[Records from a dataset]
◇ ◇ ◇
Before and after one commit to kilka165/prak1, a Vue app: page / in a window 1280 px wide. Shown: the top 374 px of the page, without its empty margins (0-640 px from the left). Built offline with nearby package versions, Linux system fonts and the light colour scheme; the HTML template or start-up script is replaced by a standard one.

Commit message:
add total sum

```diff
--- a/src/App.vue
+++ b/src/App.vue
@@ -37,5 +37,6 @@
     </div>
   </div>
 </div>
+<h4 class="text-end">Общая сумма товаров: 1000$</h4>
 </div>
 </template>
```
◇ ◇ ◇
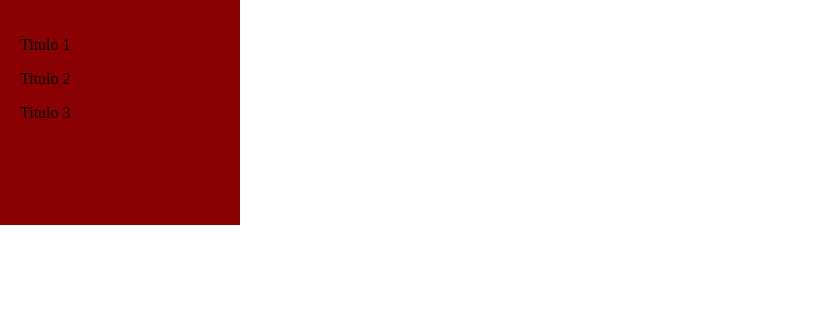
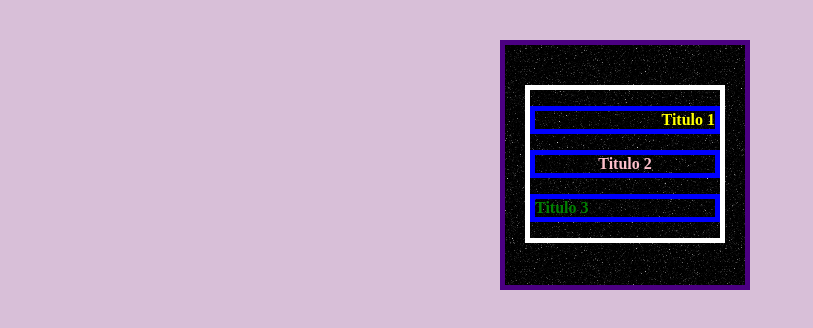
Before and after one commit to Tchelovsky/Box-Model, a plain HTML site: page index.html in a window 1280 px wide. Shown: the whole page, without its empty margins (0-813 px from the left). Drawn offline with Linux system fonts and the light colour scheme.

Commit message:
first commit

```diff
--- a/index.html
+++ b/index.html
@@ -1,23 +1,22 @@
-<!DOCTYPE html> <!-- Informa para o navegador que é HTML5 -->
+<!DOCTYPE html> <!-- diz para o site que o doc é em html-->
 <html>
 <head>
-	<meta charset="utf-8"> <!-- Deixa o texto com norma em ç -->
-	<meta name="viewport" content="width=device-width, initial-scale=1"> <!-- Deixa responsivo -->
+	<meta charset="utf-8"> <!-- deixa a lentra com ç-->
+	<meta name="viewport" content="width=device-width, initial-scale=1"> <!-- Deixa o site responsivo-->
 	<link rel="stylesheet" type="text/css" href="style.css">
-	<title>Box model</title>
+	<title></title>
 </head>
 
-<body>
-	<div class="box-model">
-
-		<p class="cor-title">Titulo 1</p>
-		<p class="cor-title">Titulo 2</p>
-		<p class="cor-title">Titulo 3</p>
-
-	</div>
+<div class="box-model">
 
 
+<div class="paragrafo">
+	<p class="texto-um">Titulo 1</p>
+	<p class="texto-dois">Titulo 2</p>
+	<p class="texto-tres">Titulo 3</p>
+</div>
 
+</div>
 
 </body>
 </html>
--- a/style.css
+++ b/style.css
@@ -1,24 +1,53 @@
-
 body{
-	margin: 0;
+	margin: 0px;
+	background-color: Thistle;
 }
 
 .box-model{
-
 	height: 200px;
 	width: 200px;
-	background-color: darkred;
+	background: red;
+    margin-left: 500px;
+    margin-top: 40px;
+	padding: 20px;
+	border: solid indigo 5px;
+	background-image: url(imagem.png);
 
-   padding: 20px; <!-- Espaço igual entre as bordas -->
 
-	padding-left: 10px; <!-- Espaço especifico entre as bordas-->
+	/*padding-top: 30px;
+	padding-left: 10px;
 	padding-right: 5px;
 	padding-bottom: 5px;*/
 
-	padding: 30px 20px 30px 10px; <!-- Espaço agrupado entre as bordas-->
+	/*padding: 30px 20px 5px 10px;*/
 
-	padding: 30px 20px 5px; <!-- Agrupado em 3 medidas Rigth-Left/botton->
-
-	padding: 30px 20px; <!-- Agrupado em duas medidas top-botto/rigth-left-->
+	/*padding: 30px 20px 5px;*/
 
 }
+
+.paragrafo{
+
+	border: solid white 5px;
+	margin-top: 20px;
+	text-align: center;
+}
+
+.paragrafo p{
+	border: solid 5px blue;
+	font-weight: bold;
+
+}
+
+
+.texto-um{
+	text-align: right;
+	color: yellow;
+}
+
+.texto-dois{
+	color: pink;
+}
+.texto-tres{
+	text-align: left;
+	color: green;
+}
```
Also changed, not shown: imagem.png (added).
◇ ◇ ◇
Work request: Where the string "title" occurs in the data, return the whole line.

Exercise solution:
-	<title>Box model</title>
+	<title></title>
-		<p class="cor-title">Titulo 1</p>
-		<p class="cor-title">Titulo 2</p>
-		<p class="cor-title">Titulo 3</p>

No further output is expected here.